After more than a year of gathering seismic data, Apache Oil Corporation will spend 2013 finishing its massive seismic campaign — billed as the largest in Cook Inlet in recent memory — piecing it together and pinpointing where drilling will continue.
Apache Government Relations Manager Lisa Parker said the company has already started drilling its first Cook Inlet well near Tyonek, has amassed hundreds of square miles of seismic data in northern portions of the inlet and on the Peninsula and is still waiting for permits to gather more seismic data.
“Where we drill in 2013 will be dependant upon how long it takes for the seismic data to get compiled and get it to the geologists and geophysicists to analyze it and to determine the best locations to drill,” she said.
In September the company and its seismic operation subcontractor SAExploration finished a portion of its seismic aspirations and ended up with more than 300 square miles of data. That data is spread out on the west side of the inlet from the east forelands area north including portions of Nikiski and up into Tyonek.
“We are in the process of getting that data together and trying to figure out what we’ve got and what might be there and how things look,” Parker said. “The geologists are in the process of putting that into what they call pre-stack data and then cleaning it up and refining it.
“There is so much data that’s been accumulated it’ll take a while to analyze it.”
In mid-November, Parker said Apache started drilling its first well — the Kaldachabuna No. 2 — near Aurora Gas’s Moquawkie and Lone Creek units close to Tyonek.
The company hopes to drill the Kaldachabuna well to a total depth of 12,000 feet by mid-February. Apache is leasing a Patterson-UTI drilling rig that was shipped north from North Dakota’s Bakken formation.
“Our target is oil,” she said.
Parker said it was too early to tell when any oil from the Kaldachabuna well could reach market.

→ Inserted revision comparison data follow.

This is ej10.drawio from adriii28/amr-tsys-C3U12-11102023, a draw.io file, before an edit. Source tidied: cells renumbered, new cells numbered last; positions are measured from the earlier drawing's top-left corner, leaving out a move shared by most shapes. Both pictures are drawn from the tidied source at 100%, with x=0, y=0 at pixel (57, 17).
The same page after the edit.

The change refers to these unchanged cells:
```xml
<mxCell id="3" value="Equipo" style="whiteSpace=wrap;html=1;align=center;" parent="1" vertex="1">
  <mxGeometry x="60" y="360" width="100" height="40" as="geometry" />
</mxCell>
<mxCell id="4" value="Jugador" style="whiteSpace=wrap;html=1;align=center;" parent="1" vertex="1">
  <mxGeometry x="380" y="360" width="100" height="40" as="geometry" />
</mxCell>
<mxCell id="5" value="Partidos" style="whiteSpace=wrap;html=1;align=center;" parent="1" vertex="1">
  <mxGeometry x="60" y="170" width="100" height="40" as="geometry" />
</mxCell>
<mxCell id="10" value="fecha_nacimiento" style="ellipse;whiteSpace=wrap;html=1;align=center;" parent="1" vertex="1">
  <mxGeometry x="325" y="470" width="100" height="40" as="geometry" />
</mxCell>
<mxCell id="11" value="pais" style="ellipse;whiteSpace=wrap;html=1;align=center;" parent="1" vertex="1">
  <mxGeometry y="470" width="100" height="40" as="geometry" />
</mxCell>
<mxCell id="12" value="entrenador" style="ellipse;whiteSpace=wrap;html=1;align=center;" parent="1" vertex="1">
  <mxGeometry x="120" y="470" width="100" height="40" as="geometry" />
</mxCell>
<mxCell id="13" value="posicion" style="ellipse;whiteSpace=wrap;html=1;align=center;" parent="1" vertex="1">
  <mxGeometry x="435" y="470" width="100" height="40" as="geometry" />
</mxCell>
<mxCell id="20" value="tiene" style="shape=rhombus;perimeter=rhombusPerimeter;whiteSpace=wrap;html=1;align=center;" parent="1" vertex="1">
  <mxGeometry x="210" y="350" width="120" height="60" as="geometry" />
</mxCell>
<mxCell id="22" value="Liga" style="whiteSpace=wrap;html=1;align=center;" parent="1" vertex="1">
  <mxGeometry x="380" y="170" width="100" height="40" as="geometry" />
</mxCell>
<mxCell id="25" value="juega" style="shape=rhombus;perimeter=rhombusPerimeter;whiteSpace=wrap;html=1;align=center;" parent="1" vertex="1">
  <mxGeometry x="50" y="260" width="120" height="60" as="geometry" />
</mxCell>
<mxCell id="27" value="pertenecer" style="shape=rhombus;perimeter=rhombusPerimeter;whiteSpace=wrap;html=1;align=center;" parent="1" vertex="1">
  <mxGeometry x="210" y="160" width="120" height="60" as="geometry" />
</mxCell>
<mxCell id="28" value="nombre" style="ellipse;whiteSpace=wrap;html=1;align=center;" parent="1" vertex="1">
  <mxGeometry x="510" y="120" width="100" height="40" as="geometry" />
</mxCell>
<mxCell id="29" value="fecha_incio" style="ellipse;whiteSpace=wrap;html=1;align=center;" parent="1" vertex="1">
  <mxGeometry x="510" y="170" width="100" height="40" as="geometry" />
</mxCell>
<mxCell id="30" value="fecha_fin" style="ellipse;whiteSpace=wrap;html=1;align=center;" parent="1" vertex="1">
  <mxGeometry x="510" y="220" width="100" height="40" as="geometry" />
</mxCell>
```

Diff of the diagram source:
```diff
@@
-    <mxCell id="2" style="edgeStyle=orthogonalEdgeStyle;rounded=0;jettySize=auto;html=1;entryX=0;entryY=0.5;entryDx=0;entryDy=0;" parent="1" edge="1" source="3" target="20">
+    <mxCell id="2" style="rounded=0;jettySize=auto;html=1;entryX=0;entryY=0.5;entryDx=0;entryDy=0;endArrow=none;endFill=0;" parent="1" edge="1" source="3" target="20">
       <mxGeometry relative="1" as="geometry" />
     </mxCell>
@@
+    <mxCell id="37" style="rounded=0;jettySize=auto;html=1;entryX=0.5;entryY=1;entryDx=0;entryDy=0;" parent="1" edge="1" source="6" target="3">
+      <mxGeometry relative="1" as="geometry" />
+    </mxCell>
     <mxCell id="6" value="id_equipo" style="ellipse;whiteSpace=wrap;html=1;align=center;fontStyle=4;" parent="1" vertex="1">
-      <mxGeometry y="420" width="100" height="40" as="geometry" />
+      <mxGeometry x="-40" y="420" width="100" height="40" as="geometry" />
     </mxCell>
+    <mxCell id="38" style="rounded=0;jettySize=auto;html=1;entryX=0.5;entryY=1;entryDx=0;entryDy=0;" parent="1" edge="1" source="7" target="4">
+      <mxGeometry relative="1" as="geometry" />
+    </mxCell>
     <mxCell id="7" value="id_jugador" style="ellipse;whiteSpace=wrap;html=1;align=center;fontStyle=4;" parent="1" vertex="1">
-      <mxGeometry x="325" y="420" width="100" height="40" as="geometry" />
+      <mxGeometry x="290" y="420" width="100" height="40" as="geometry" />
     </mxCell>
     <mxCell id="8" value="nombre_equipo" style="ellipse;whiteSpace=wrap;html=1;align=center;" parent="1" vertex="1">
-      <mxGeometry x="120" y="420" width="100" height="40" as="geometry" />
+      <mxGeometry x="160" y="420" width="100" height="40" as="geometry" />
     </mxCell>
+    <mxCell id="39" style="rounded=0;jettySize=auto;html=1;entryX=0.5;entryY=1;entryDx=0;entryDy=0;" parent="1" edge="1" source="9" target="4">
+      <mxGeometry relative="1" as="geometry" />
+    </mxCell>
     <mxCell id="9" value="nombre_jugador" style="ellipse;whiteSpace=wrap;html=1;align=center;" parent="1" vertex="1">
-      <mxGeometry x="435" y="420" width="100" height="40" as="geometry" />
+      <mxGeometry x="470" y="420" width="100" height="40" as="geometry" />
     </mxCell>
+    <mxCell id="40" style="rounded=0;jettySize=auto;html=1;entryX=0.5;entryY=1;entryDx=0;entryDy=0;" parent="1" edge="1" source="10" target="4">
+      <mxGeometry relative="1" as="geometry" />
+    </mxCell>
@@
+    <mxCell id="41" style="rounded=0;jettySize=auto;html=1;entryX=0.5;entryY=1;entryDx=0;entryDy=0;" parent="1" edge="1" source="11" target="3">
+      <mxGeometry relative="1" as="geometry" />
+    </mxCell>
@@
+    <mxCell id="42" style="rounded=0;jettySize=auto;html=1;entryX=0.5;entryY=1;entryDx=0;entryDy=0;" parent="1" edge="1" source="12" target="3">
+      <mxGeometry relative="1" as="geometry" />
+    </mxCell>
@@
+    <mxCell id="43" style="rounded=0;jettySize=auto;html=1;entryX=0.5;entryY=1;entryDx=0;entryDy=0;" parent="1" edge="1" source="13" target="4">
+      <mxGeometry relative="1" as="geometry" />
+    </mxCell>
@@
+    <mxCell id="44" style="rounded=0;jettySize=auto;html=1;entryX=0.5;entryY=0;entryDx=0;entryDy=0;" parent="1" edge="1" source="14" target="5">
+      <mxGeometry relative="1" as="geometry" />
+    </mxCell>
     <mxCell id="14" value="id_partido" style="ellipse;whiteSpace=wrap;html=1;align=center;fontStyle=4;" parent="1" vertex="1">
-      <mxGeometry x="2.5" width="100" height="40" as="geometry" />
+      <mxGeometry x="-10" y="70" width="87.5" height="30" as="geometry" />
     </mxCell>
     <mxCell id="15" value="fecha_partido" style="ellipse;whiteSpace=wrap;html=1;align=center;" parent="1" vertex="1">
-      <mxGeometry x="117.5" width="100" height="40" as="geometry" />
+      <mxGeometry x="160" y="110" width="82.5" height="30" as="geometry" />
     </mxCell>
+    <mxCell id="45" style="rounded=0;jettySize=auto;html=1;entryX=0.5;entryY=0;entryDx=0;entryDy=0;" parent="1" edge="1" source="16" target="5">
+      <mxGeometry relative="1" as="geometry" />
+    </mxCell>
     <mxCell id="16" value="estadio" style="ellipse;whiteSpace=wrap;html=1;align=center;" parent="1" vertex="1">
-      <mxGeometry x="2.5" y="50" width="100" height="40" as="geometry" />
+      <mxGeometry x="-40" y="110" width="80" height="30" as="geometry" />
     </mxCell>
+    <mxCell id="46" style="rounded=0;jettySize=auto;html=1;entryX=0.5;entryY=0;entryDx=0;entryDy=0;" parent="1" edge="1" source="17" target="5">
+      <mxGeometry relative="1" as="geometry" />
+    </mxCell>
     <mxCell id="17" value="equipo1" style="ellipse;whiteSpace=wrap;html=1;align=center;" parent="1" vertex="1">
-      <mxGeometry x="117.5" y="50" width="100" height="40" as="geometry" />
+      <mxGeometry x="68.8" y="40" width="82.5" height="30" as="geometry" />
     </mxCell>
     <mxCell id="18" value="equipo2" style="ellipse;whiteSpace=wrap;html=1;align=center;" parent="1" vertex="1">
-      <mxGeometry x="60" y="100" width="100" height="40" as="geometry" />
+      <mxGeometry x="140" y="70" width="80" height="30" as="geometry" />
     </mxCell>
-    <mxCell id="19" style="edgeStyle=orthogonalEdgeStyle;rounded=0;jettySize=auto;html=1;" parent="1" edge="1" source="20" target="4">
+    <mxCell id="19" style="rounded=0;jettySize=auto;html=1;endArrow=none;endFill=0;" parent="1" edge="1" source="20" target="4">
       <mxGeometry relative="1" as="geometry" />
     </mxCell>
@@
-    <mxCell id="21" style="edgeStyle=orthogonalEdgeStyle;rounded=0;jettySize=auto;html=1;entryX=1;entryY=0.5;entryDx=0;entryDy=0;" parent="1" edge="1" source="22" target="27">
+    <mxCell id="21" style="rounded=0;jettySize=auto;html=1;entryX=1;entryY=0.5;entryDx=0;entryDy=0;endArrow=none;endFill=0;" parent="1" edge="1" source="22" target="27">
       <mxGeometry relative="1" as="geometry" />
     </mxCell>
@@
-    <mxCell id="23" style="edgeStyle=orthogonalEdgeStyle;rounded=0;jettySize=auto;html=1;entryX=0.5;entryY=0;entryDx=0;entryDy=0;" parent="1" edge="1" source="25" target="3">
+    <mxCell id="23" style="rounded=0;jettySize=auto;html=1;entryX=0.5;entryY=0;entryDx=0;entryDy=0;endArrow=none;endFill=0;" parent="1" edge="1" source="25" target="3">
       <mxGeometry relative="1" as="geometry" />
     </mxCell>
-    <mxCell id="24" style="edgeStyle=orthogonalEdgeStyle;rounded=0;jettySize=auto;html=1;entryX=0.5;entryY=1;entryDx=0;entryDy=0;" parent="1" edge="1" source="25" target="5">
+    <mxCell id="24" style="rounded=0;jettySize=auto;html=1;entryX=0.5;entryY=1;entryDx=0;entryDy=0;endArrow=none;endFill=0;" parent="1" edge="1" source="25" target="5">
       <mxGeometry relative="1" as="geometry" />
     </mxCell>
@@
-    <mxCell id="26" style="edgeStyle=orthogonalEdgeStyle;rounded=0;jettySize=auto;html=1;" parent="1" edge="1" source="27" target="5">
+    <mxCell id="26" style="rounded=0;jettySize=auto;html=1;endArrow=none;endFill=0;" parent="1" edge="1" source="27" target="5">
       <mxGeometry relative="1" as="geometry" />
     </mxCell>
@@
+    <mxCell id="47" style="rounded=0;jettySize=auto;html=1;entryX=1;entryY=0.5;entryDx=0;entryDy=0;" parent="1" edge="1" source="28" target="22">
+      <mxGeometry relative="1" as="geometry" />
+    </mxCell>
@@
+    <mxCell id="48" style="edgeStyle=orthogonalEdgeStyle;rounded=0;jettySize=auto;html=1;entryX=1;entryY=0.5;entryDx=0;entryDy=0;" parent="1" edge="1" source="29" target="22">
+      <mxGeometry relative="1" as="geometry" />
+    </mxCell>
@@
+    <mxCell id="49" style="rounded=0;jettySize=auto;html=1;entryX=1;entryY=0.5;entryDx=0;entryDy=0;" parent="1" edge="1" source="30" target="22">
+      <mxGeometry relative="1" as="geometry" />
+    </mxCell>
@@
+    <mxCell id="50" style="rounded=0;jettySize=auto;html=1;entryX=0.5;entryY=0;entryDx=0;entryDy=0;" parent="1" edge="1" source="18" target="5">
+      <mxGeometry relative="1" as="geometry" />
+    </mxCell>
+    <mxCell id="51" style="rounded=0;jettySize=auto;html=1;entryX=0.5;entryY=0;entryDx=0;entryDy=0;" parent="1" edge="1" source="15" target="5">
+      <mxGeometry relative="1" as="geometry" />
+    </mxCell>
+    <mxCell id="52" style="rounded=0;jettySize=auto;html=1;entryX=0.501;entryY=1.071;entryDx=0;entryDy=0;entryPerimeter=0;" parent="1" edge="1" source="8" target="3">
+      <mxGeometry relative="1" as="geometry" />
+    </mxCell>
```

Spring and summer flow testing would help determine what, if anything, is in the area, she said.
Any additional drilling in 2013 would likely be onshore. Offshore drilling is plausible, Parker said, because the company has gathered twice as much offshore seismic data as they have onshore. However, Apache is not currently discussing bringing a jack-up rig to the area, she said.
Parker said Apache is still waiting on several federal permits before it can finish seismic testing in areas near Ninilchik, Nikiski north to Point Possession and within the Kenai National Wildlife Refuge.
The company made headlines when work it planned to complete halted in mid-September because of stalled federal permits. The only work the company could finish was previously permitted marine seismic in northern portions of the inlet.
“We will not send our seismic contractor back to work until we have the permits we need in order to work,” she said. “Once we have those permits it will take that contractor 60 to 90 days to mobilize his equipment and personnel. We would love to be working today.
“If that program were still going there would be lots of activity.”
Brian Smith can be reached at firstname.lastname@example.org